His father served in the office of notary public in the family's hometown. Alzheimer attended Aschaffenburg, Tübingen, Berlin, and Würzburg universities. He received a medical degree at Würzburg University in 1887. In the following year, he spent five months assisting mentally ill women, before he took an office in the city mental asylum in Frankfurt am Main: the Städtische Anstalt für Irre und Epileptische (Asylum for lunatics and epileptics). Emil Sioli was the dean of that asylum (1852-1922). Another neurologist, Franz Nissl (1860-1919), began to work in that same asylum with Alzheimer, and they knew each other. Much of Alzheimer's later work on brain pathology made use of Nissl's method of silver staining of the histological sections. Alzheimer was the co-founder and co-publisher of the journal Zeitschrift für die gesamte Neurologie und Psychiatrie. He never wrote a book that he could call his own.
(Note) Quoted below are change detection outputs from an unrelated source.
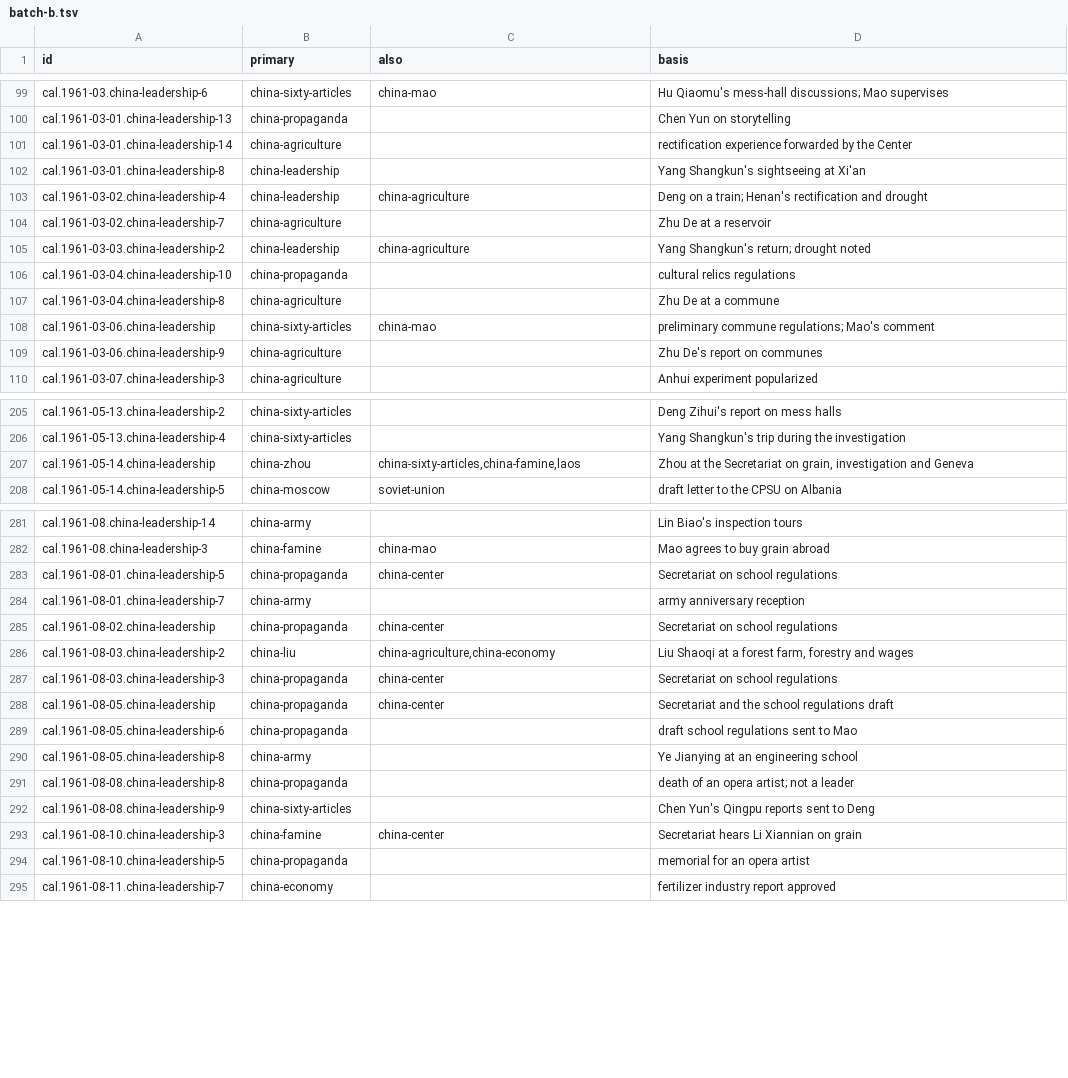
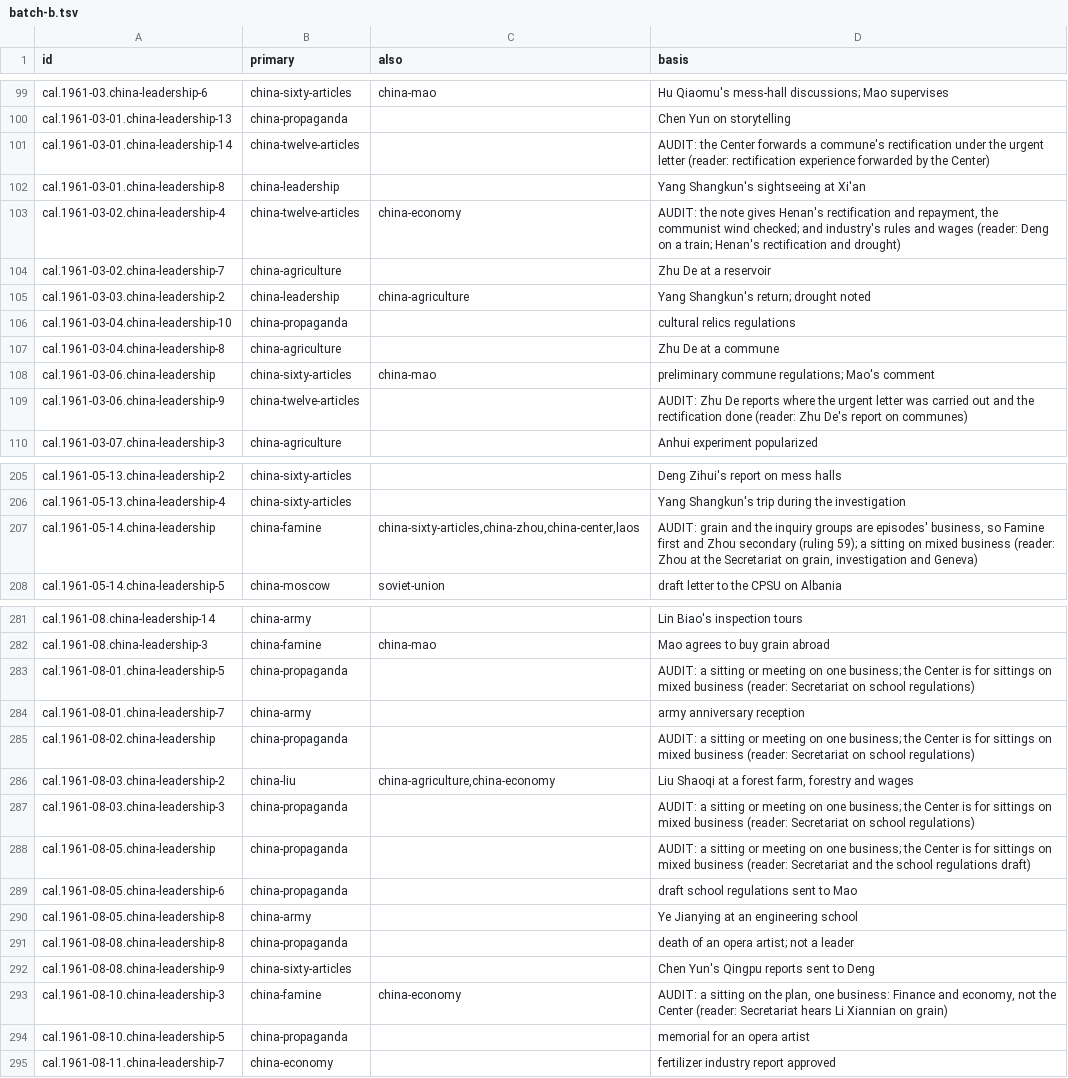
Before and after one commit to Impending2223/bib, a TSV file: notes/threads/read/batch-b.tsv, drawn as a sheet; only a part is shown, gaps mark what is left out; the diff covers the shown part only.

```diff
--- a/notes/threads/read/batch-b.tsv
+++ b/notes/threads/read/batch-b.tsv
@@ -100,5 +100,5 @@ cal.1961-03.china-leadership-6	china-sixty-articles	china-mao	Hu Qiaomu's mess-h
 cal.1961-03-01.china-leadership-13	china-propaganda		Chen Yun on storytelling
-cal.1961-03-01.china-leadership-14	china-agriculture		rectification experience forwarded by the Center
+cal.1961-03-01.china-leadership-14	china-twelve-articles		AUDIT: the Center forwards a commune's rectification under the urgent letter (reader: rectification experience forwarded by the Center)
 cal.1961-03-01.china-leadership-8	china-leadership		Yang Shangkun's sightseeing at Xi'an
-cal.1961-03-02.china-leadership-4	china-leadership	china-agriculture	Deng on a train; Henan's rectification and drought
+cal.1961-03-02.china-leadership-4	china-twelve-articles	china-economy	AUDIT: the note gives Henan's rectification and repayment, the communist wind checked; and industry's rules and wages (reader: Deng on a train; Henan's rectification and drought)
 cal.1961-03-02.china-leadership-7	china-agriculture		Zhu De at a reservoir
@@ -108,3 +108,3 @@ cal.1961-03-04.china-leadership-8	china-agriculture		Zhu De at a commune
 cal.1961-03-06.china-leadership	china-sixty-articles	china-mao	preliminary commune regulations; Mao's comment
-cal.1961-03-06.china-leadership-9	china-agriculture		Zhu De's report on communes
+cal.1961-03-06.china-leadership-9	china-twelve-articles		AUDIT: Zhu De reports where the urgent letter was carried out and the rectification done (reader: Zhu De's report on communes)
 cal.1961-03-07.china-leadership-3	china-agriculture		Anhui experiment popularized
@@ -206,3 +206,3 @@ cal.1961-05-13.china-leadership-2	china-sixty-articles		Deng Zihui's report on m
 cal.1961-05-13.china-leadership-4	china-sixty-articles		Yang Shangkun's trip during the investigation
-cal.1961-05-14.china-leadership	china-zhou	china-sixty-articles,china-famine,laos	Zhou at the Secretariat on grain, investigation and Geneva
+cal.1961-05-14.china-leadership	china-famine	china-sixty-articles,china-zhou,china-center,laos	AUDIT: grain and the inquiry groups are episodes' business, so Famine first and Zhou secondary (ruling 59); a sitting on mixed business (reader: Zhou at the Secretariat on grain, investigation and Geneva)
 cal.1961-05-14.china-leadership-5	china-moscow	soviet-union	draft letter to the CPSU on Albania
@@ -282,8 +282,8 @@ cal.1961-08.china-leadership-14	china-army		Lin Biao's inspection tours
 cal.1961-08.china-leadership-3	china-famine	china-mao	Mao agrees to buy grain abroad
-cal.1961-08-01.china-leadership-5	china-propaganda	china-center	Secretariat on school regulations
+cal.1961-08-01.china-leadership-5	china-propaganda		AUDIT: a sitting or meeting on one business; the Center is for sittings on mixed business (reader: Secretariat on school regulations)
 cal.1961-08-01.china-leadership-7	china-army		army anniversary reception
-cal.1961-08-02.china-leadership	china-propaganda	china-center	Secretariat on school regulations
+cal.1961-08-02.china-leadership	china-propaganda		AUDIT: a sitting or meeting on one business; the Center is for sittings on mixed business (reader: Secretariat on school regulations)
 cal.1961-08-03.china-leadership-2	china-liu	china-agriculture,china-economy	Liu Shaoqi at a forest farm, forestry and wages
-cal.1961-08-03.china-leadership-3	china-propaganda	china-center	Secretariat on school regulations
-cal.1961-08-05.china-leadership	china-propaganda	china-center	Secretariat and the school regulations draft
+cal.1961-08-03.china-leadership-3	china-propaganda		AUDIT: a sitting or meeting on one business; the Center is for sittings on mixed business (reader: Secretariat on school regulations)
+cal.1961-08-05.china-leadership	china-propaganda		AUDIT: a sitting or meeting on one business; the Center is for sittings on mixed business (reader: Secretariat and the school regulations draft)
 cal.1961-08-05.china-leadership-6	china-propaganda		draft school regulations sent to Mao
@@ -292,3 +292,3 @@ cal.1961-08-08.china-leadership-8	china-propaganda		death of an opera artist; no
 cal.1961-08-08.china-leadership-9	china-sixty-articles		Chen Yun's Qingpu reports sent to Deng
-cal.1961-08-10.china-leadership-3	china-famine	china-center	Secretariat hears Li Xiannian on grain
+cal.1961-08-10.china-leadership-3	china-famine	china-economy	AUDIT: a sitting on the plan, one business: Finance and economy, not the Center (reader: Secretariat hears Li Xiannian on grain)
 cal.1961-08-10.china-leadership-5	china-propaganda		memorial for an opera artist
```
Also changed, not shown: 12 edited cells elsewhere in this file, notes/threads/read/batch-f.tsv, 3 other files.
In 1901, Alzheimer observed a patient at the Frankfurt Asylum named Mrs. Auguste Deter. The 51-year-old patient had strange behavioral symptoms, including a loss of short-term memory. This patient would become his obsession over the coming years. In April 1906, Mrs. D. died and Alzheimer had the patient records and the brain sent to Munich where he was working at Kraepelin's lab. Together with two Italian physicians, he would use the staining techniques to identify amyloid plaques and neurofibrillary tangles. A speech given on 3 November 1906 would be the first time the pathology and the clinical symptoms of presenile dementia would be presented together. Through extremely fortunate circumstances the original microscope preparations on which Alzheimer based his description of the disease were rediscovered some years ago in Munich and his findings could thus be reevaluated..
Since German was the common language of science and especially of Psychology of the time, Kraepelin's use of Alzheimer's disease in a textbook would make the name famous. By 1911, the disease was being used by European physicians to diagnose patients in the US.
In mid-December 1915, Alzheimer fell ill on the train on the way to the University of Breslau, where he had been appointed professor of psychiatry in 1912. Most probably he had a streptococcal infection and subsequent rheumatic fever and kidney failure. He died of heart failure at the age of 51 in Breslau (now Wrocław, Poland).